=== Begin Enclosure ===

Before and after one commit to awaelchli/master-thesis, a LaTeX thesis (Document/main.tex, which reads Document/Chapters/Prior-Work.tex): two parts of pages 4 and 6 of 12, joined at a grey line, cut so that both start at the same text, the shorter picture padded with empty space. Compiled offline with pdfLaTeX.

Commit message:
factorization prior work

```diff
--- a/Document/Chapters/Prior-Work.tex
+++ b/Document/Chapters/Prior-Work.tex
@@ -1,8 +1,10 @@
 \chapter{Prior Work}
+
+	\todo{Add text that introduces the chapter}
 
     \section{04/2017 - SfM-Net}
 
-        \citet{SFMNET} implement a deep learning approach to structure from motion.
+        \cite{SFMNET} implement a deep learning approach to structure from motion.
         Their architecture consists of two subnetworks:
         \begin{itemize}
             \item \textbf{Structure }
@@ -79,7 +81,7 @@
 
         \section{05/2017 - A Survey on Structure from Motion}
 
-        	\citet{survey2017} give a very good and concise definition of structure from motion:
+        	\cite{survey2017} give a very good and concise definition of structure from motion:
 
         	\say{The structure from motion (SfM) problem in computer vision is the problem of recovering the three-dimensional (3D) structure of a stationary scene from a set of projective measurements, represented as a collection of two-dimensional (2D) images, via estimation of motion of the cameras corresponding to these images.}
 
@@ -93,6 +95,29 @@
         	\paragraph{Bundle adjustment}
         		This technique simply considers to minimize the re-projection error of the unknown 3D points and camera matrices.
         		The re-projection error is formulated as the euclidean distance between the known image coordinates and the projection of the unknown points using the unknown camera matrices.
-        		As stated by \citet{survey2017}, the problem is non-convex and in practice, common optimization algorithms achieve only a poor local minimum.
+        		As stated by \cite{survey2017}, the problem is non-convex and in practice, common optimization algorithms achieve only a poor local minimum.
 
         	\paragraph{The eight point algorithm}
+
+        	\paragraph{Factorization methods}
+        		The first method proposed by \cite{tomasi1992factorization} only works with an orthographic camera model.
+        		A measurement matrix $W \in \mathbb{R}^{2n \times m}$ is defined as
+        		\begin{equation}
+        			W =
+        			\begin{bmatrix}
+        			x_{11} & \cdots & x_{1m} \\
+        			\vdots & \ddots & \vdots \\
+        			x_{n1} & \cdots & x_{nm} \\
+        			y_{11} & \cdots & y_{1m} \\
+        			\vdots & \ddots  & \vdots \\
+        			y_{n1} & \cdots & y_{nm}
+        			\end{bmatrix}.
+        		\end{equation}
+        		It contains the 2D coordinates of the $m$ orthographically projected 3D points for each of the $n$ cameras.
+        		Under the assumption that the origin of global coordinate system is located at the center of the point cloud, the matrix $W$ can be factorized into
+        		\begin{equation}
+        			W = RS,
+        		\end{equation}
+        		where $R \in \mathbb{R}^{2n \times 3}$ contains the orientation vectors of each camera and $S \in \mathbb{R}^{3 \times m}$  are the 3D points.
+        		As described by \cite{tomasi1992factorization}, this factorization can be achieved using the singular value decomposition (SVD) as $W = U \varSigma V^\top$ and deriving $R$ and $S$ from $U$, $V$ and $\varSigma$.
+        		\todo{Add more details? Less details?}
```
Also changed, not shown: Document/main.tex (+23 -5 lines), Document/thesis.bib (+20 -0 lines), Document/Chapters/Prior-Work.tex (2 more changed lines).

=== End Enclosure ===

Show all lines above holding the word "paragraph".

         	\paragraph{Bundle adjustment}
         	\paragraph{The eight point algorithm}
+        	\paragraph{Factorization methods}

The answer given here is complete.